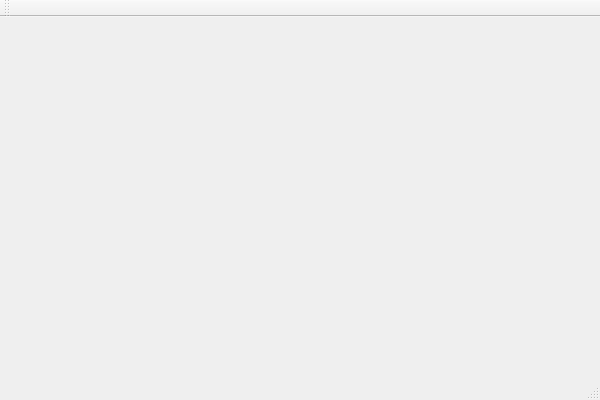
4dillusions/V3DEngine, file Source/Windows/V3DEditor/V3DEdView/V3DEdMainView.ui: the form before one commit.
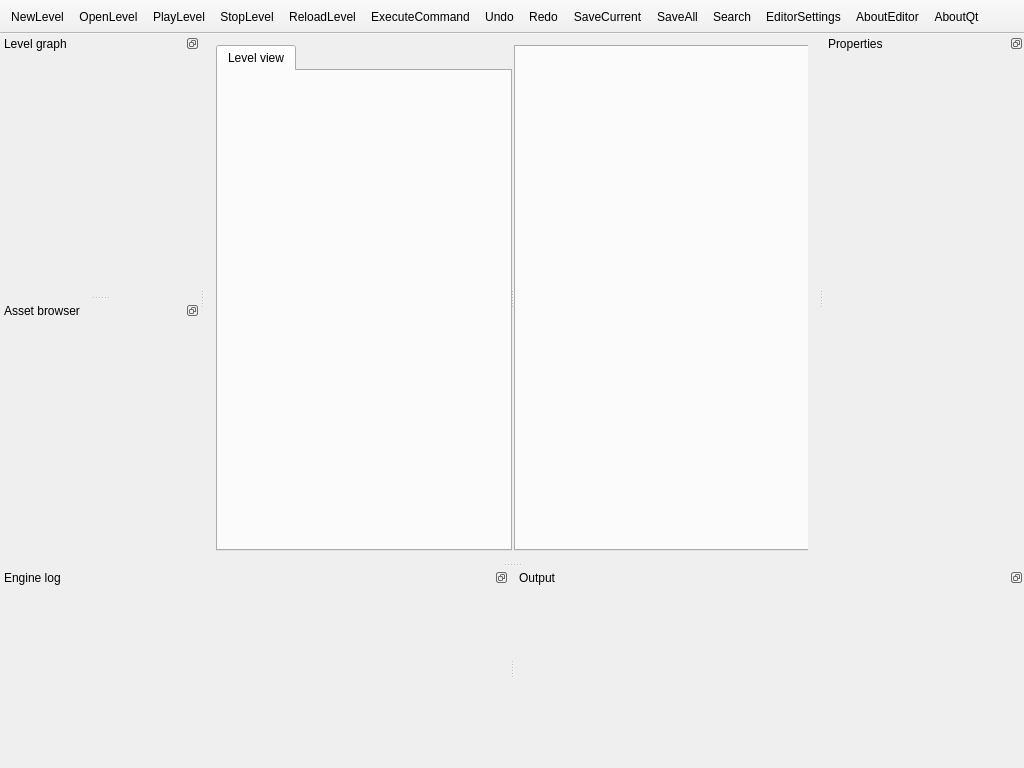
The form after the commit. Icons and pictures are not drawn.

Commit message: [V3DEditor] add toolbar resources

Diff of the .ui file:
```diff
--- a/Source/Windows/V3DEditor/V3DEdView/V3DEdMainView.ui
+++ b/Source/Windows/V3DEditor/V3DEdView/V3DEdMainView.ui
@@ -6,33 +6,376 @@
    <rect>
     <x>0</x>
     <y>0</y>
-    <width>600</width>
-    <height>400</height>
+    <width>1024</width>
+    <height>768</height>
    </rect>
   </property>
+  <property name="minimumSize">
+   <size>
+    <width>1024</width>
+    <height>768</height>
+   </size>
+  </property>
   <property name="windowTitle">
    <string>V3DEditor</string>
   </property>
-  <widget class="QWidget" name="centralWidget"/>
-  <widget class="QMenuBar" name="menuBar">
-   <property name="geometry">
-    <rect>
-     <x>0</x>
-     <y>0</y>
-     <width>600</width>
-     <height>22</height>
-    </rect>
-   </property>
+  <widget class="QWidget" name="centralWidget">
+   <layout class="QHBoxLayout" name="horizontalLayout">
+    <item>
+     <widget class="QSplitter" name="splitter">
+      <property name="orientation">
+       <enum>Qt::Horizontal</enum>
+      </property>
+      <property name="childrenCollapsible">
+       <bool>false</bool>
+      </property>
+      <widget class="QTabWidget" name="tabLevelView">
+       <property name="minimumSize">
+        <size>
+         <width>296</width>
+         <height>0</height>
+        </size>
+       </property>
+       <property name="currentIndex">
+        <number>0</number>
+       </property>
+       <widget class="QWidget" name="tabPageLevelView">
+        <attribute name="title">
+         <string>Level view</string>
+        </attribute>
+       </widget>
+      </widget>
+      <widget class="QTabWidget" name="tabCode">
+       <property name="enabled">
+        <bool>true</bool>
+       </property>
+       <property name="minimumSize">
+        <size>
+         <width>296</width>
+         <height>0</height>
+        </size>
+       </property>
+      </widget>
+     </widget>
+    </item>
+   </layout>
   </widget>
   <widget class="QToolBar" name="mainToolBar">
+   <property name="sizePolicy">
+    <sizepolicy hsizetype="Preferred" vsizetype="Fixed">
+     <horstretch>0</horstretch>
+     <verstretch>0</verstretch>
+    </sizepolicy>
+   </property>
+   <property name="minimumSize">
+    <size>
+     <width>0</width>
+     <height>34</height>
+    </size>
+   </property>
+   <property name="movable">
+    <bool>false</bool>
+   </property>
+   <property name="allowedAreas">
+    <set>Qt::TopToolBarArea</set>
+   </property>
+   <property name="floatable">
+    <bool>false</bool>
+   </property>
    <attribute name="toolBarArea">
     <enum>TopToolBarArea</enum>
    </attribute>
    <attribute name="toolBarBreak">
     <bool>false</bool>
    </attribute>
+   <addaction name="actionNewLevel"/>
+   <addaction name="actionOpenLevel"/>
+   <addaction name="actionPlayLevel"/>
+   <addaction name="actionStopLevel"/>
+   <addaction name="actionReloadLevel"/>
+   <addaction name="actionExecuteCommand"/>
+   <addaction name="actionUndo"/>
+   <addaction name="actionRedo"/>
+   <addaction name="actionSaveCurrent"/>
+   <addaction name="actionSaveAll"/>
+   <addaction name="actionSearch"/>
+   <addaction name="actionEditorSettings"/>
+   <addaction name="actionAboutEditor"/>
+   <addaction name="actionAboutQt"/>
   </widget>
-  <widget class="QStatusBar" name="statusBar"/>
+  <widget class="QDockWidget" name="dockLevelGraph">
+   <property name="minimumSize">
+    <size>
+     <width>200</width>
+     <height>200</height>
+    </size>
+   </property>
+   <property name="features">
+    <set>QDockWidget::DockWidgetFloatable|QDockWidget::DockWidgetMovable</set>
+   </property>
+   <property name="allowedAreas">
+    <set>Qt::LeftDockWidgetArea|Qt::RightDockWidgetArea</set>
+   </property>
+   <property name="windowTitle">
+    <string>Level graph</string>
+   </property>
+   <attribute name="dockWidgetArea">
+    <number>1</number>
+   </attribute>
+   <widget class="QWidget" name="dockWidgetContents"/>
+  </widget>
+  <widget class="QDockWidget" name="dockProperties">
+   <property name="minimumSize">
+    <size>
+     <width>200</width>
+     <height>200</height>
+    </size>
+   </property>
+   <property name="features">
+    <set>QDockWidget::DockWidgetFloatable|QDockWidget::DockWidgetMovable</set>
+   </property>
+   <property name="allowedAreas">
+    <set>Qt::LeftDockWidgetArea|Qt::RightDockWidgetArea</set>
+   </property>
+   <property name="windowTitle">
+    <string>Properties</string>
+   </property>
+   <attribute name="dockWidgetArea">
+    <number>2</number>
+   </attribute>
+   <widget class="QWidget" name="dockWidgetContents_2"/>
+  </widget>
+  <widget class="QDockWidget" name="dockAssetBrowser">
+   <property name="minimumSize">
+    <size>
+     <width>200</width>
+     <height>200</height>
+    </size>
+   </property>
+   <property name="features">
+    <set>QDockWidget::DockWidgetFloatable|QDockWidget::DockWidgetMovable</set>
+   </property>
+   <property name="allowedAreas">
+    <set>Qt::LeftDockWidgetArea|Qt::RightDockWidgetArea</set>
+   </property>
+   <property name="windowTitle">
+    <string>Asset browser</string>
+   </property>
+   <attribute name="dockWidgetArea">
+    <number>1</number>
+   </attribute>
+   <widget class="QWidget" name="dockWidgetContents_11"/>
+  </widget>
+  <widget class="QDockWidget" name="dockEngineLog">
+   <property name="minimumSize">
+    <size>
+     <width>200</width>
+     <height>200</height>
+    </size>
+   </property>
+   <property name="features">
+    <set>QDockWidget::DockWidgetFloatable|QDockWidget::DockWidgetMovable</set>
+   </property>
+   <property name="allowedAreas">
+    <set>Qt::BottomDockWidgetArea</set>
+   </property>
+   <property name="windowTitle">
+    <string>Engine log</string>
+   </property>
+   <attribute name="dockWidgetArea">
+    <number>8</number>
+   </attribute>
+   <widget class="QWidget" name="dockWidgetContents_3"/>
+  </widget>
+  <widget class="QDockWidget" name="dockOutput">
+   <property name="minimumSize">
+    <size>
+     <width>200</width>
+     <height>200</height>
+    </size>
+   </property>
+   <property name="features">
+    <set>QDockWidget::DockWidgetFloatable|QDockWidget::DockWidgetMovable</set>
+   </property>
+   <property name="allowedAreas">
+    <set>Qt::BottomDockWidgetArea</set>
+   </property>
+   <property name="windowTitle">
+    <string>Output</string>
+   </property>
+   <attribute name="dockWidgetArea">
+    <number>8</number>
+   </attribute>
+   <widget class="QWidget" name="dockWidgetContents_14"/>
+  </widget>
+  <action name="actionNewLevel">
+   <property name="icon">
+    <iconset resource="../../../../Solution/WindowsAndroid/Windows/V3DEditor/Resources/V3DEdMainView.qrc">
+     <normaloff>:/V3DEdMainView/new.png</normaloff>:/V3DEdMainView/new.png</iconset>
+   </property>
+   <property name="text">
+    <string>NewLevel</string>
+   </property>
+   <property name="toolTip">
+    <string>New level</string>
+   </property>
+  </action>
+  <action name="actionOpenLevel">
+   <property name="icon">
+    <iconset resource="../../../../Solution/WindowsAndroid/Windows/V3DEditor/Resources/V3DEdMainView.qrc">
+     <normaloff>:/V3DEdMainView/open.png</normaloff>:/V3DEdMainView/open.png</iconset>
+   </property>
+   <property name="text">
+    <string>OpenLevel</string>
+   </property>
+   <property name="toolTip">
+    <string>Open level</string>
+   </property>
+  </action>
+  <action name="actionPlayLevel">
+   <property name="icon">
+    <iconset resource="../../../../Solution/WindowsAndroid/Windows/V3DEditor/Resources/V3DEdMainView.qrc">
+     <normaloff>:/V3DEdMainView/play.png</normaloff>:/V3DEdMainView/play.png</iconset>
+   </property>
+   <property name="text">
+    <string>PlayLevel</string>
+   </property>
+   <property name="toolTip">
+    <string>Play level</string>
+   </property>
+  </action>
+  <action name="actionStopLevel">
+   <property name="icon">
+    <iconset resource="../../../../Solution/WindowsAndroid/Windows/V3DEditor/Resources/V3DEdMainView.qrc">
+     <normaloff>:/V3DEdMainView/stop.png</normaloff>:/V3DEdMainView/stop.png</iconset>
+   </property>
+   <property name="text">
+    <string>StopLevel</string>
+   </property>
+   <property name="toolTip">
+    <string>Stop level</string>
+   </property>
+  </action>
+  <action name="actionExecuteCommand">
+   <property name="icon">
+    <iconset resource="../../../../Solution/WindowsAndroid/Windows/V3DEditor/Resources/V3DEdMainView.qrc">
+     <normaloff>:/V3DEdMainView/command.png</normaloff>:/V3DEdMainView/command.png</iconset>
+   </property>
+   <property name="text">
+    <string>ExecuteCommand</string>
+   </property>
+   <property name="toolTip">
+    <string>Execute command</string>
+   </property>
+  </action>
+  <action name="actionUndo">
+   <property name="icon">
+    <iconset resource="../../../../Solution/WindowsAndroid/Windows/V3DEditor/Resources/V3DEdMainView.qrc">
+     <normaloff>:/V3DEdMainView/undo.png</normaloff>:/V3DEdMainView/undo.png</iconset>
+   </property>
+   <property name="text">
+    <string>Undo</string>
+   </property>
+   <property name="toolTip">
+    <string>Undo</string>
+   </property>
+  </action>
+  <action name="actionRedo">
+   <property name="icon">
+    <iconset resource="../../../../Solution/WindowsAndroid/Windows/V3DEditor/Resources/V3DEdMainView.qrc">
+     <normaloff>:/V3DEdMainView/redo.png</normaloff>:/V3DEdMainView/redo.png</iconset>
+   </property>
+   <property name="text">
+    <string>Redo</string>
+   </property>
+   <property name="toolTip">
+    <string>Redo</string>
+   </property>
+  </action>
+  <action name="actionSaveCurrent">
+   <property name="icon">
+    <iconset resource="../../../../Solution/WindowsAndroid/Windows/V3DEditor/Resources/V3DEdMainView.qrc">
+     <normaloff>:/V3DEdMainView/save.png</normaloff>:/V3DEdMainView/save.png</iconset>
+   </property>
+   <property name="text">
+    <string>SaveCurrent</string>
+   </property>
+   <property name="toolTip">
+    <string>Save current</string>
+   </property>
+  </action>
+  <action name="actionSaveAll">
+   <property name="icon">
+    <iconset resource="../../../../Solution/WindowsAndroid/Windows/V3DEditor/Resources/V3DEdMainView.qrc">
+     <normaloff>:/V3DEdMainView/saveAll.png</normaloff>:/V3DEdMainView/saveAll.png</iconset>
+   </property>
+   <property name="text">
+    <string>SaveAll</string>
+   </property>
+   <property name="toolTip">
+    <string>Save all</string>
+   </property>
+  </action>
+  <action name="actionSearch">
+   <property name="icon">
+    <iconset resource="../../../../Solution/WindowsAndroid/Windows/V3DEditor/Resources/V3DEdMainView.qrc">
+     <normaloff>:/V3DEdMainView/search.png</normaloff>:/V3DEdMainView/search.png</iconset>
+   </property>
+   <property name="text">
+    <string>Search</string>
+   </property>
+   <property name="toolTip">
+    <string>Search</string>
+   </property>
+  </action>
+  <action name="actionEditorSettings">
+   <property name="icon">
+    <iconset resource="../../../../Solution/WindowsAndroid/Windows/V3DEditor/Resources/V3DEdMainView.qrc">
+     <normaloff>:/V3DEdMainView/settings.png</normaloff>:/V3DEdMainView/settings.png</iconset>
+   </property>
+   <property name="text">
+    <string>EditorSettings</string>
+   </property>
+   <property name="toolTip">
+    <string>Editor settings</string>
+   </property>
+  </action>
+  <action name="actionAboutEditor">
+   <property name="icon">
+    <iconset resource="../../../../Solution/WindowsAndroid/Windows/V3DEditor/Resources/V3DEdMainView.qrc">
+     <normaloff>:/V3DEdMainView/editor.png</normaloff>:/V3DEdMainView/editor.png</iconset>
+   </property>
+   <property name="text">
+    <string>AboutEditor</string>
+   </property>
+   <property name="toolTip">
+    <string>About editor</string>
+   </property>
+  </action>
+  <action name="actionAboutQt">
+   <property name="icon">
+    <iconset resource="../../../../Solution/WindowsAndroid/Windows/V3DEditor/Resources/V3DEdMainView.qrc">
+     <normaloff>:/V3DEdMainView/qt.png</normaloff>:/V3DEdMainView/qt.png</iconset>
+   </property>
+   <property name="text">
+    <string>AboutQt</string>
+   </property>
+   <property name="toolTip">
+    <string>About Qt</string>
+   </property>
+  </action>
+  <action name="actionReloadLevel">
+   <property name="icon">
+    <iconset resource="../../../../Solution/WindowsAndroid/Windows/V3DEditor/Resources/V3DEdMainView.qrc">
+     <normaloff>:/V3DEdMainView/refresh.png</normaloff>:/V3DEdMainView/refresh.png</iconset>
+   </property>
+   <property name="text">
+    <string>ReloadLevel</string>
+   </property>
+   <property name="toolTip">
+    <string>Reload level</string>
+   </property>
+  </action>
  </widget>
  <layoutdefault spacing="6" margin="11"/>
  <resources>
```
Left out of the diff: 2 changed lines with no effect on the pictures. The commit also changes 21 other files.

==

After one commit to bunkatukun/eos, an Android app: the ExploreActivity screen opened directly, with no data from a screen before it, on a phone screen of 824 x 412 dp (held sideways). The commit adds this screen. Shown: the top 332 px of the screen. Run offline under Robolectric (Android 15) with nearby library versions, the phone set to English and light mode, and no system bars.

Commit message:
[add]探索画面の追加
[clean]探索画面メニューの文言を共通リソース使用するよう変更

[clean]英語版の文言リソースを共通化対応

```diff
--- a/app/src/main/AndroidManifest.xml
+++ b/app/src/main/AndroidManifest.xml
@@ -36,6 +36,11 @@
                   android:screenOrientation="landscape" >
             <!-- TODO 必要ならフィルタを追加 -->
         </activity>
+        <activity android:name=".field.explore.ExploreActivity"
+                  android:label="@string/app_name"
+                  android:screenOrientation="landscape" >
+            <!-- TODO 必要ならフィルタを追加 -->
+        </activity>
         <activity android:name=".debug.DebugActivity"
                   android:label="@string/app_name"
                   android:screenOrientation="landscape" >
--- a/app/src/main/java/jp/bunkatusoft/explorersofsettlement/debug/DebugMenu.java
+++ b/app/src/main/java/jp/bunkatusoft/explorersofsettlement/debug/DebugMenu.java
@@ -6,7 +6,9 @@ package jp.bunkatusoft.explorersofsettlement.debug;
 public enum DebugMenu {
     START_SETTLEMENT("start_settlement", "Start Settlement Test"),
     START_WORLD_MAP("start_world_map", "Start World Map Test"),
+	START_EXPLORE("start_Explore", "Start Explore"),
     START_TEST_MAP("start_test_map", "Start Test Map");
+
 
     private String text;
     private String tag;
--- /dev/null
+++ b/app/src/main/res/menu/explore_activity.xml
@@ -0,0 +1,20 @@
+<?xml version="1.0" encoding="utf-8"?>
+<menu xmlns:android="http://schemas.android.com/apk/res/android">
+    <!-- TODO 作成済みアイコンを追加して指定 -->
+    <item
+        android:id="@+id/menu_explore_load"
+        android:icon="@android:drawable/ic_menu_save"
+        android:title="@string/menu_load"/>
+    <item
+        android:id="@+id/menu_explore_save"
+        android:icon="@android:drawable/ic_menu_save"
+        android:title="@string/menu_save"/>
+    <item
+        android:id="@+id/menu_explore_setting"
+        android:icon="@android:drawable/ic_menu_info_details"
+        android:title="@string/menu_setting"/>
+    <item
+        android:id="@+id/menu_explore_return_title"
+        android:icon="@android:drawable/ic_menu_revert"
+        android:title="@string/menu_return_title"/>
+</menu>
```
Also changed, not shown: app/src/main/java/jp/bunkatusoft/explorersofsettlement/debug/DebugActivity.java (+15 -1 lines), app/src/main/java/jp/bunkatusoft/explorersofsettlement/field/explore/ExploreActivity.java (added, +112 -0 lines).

*EXERCISE:* Report the tally of lines in the listing that carry the string "false", and nothing else.

*RESULT BELOW:* 4